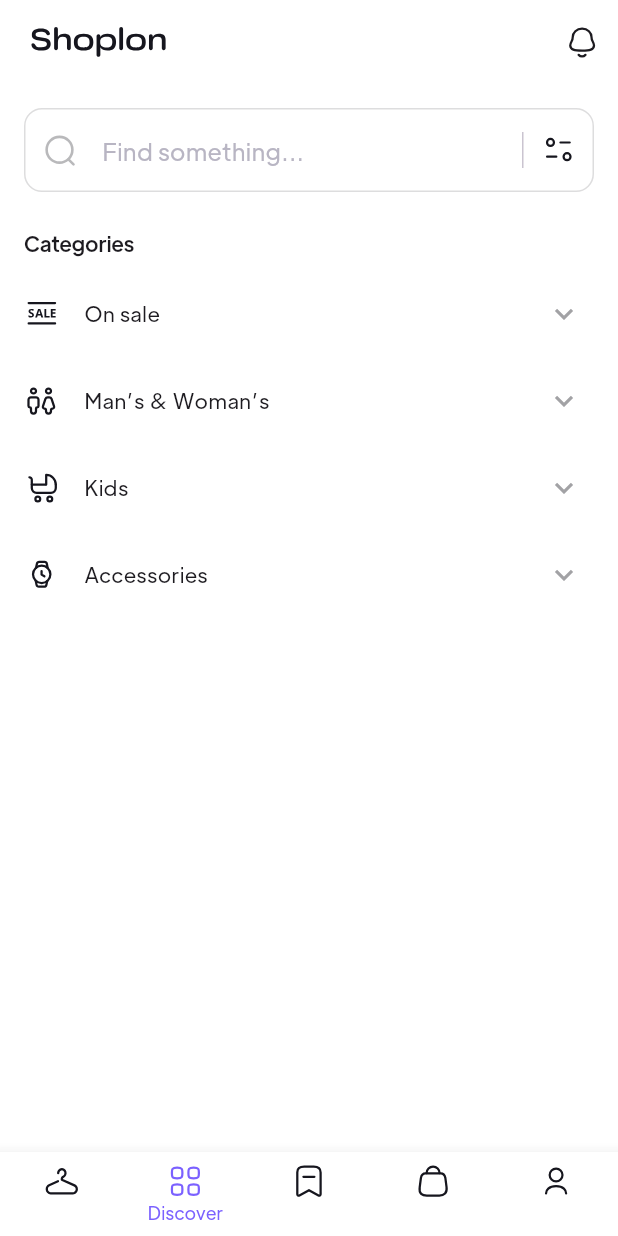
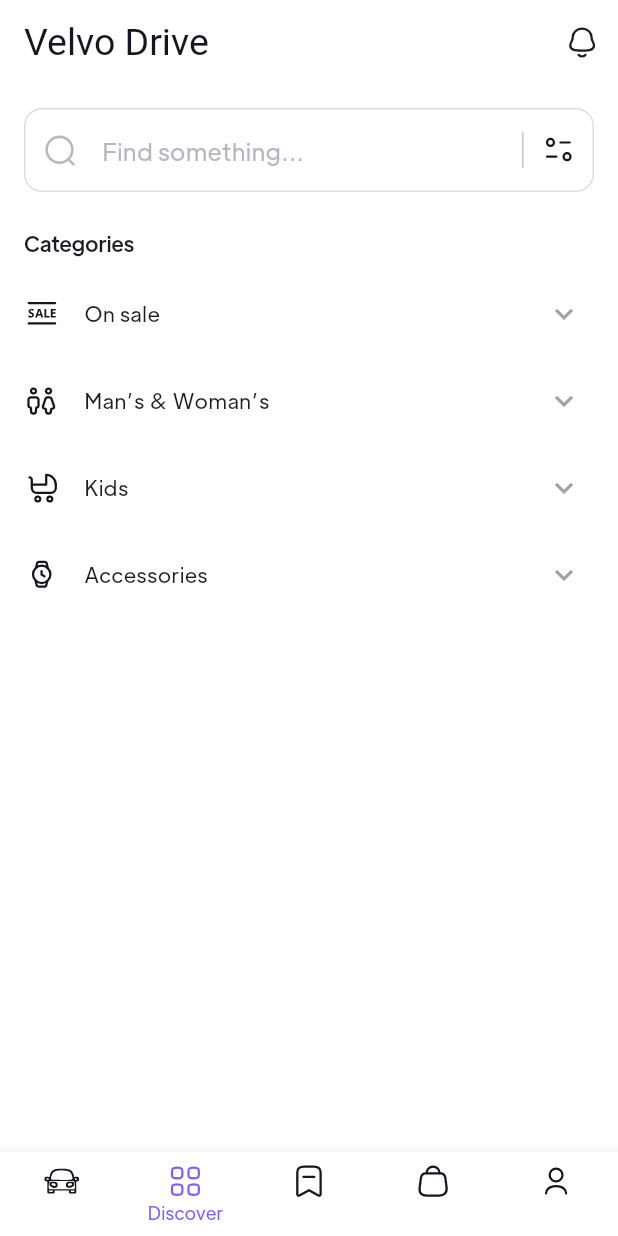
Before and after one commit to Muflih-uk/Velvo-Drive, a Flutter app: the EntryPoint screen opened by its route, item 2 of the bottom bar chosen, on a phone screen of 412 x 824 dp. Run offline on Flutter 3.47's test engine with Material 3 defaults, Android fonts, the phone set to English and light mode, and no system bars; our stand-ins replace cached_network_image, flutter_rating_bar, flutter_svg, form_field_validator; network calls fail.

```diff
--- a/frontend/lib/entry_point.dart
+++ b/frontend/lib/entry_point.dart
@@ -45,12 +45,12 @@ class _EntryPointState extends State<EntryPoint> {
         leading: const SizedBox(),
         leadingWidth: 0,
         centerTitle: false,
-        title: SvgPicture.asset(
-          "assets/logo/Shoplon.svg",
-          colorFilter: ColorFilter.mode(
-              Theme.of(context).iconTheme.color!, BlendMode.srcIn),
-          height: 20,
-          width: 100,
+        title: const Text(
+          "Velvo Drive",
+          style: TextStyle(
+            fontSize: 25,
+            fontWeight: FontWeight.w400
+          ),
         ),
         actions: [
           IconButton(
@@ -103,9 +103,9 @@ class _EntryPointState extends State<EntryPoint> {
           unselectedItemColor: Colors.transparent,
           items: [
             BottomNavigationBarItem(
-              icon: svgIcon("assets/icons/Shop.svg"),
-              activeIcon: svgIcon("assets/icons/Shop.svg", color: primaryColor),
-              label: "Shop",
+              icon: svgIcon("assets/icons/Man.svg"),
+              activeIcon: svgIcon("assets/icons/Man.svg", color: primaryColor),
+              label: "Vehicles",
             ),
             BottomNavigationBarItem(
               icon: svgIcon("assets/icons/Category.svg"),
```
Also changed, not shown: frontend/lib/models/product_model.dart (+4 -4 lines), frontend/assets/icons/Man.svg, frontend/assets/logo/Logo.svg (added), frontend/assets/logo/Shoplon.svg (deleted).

Problem to solve.
Each line above gets copied exactly; leave the pictures out.

Written reply.
Before and after one commit to Muflih-uk/Velvo-Drive, a Flutter app: the EntryPoint screen opened by its route, item 2 of the bottom bar chosen, on a phone screen of 412 x 824 dp. Run offline on Flutter 3.47's test engine with Material 3 defaults, Android fonts, the phone set to English and light mode, and no system bars; our stand-ins replace cached_network_image, flutter_rating_bar, flutter_svg, form_field_validator; network calls fail.

```diff
--- a/frontend/lib/entry_point.dart
+++ b/frontend/lib/entry_point.dart
@@ -45,12 +45,12 @@ class _EntryPointState extends State<EntryPoint> {
         leading: const SizedBox(),
         leadingWidth: 0,
         centerTitle: false,
-        title: SvgPicture.asset(
-          "assets/logo/Shoplon.svg",
-          colorFilter: ColorFilter.mode(
-              Theme.of(context).iconTheme.color!, BlendMode.srcIn),
-          height: 20,
-          width: 100,
+        title: const Text(
+          "Velvo Drive",
+          style: TextStyle(
+            fontSize: 25,
+            fontWeight: FontWeight.w400
+          ),
         ),
         actions: [
           IconButton(
@@ -103,9 +103,9 @@ class _EntryPointState extends State<EntryPoint> {
           unselectedItemColor: Colors.transparent,
           items: [
             BottomNavigationBarItem(
-              icon: svgIcon("assets/icons/Shop.svg"),
-              activeIcon: svgIcon("assets/icons/Shop.svg", color: primaryColor),
-              label: "Shop",
+              icon: svgIcon("assets/icons/Man.svg"),
+              activeIcon: svgIcon("assets/icons/Man.svg", color: primaryColor),
+              label: "Vehicles",
             ),
             BottomNavigationBarItem(
               icon: svgIcon("assets/icons/Category.svg"),
```
Also changed, not shown: frontend/lib/models/product_model.dart (+4 -4 lines), frontend/assets/icons/Man.svg, frontend/assets/logo/Logo.svg (added), frontend/assets/logo/Shoplon.svg (deleted).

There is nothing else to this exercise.